= What is expected =
Below are some records. Copy every line in them that holds "your".

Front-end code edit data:
════════

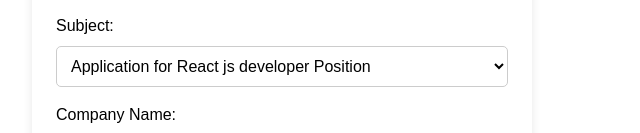
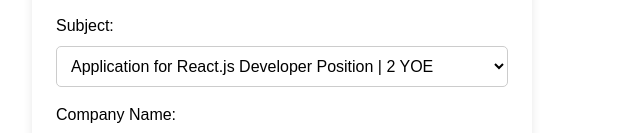
Before and after one commit to Jaga3249/cold_emil_templete, a React (Vite) app: page / in a window 1280 px wide. Shown: the part 230-363 px from the top of the page, without its empty margins (0-640 px from the left). Built offline with nearby package versions, Linux system fonts and the light colour scheme.

Commit message:
modify the last line

```diff
--- a/src/components/EmailGenerator.jsx
+++ b/src/components/EmailGenerator.jsx
@@ -39,9 +39,6 @@
 I’ve attached my <a href="https://drive.google.com/file/d/1IA6jb0eznoKvol9IqCm1PGW9OO-HbHVk/view" target="_blank" title="Resume">Resume</a> for your review.
 If my profile aligns with your requirements, I would be grateful for an opportunity to interview with <b>${companyName}</b>.
 <br/><br/>
-
-
-
 
 Best regards,<br/>
 <b>Jagannath Behera</b><br/>
@@ -129,10 +126,14 @@
             required
             style={inputStyle}
           >
-            <option>Application for React js developer Position</option>
-            <option>Application for Frontend developer Position</option>
-            <option>Application for Developer developer Position</option>
-            <option>Application for Junior Frontend Developer Position</option>
+            <option>Application for React.js Developer Position | 2 YOE</option>
+            <option>Application for Frontend Developer Position | 2 YOE</option>
+            <option>
+              Application for Full Stack Developer Position | 2 YOE
+            </option>
+            <option>
+              Application for Junior Frontend Developer Position | 2 YOE
+            </option>
           </select>
         </label>
 
```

════════

= Answer section =
 I’ve attached my <a href="https://drive.google.com/file/d/1IA6jb0eznoKvol9IqCm1PGW9OO-HbHVk/view" target="_blank" title="Resume">Resume</a> for your review.
 If my profile aligns with your requirements, I would be grateful for an opportunity to interview with <b>${companyName}</b>.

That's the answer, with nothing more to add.